From the listing that follows, output everything exactly except the pictures.

## Data to process:
○ ○ ○ ○ ○ ○ ○

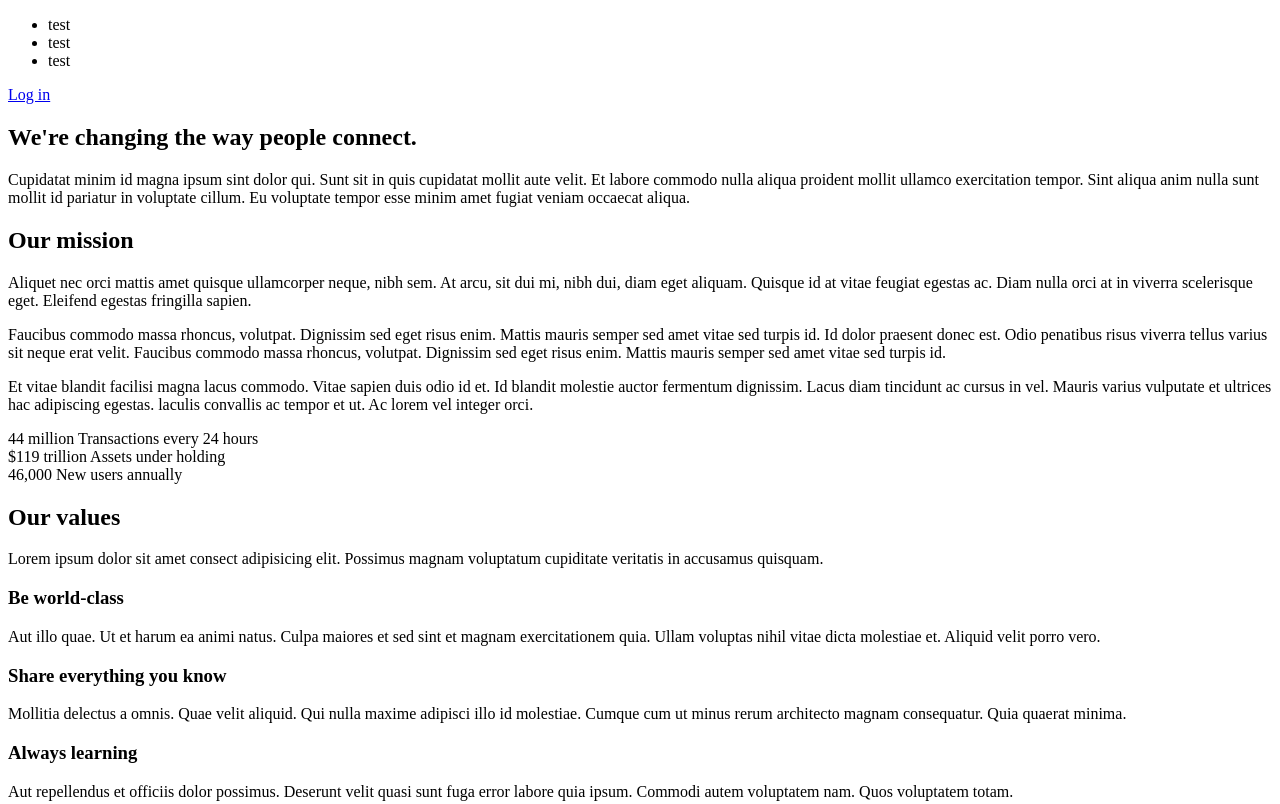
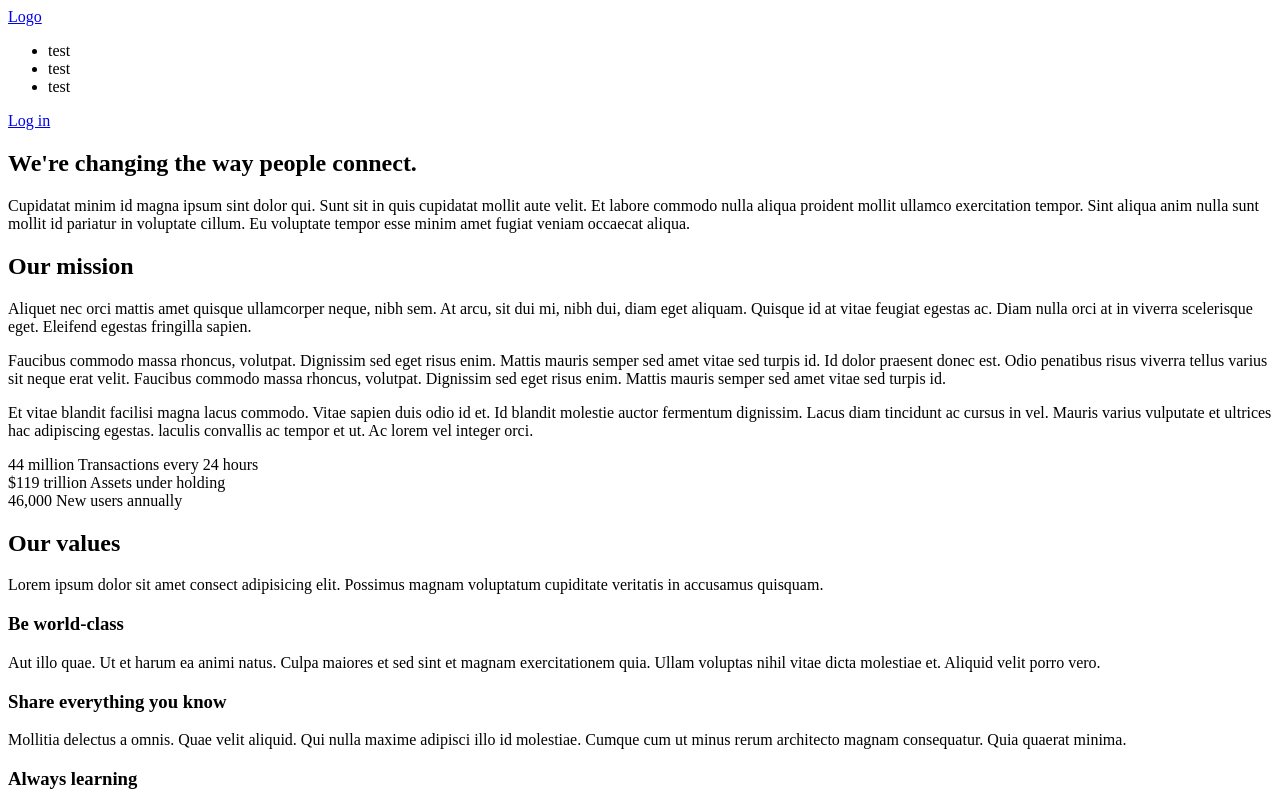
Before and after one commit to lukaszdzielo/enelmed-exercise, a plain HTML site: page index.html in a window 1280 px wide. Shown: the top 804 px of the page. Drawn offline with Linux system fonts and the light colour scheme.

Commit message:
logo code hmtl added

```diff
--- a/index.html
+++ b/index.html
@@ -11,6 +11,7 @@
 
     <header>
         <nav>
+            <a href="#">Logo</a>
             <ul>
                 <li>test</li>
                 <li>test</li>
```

○ ○ ○ ○ ○ ○ ○

## Response area:
Before and after one commit to lukaszdzielo/enelmed-exercise, a plain HTML site: page index.html in a window 1280 px wide. Shown: the top 804 px of the page. Drawn offline with Linux system fonts and the light colour scheme.

Commit message:
logo code hmtl added

```diff
--- a/index.html
+++ b/index.html
@@ -11,6 +11,7 @@
 
     <header>
         <nav>
+            <a href="#">Logo</a>
             <ul>
                 <li>test</li>
                 <li>test</li>
```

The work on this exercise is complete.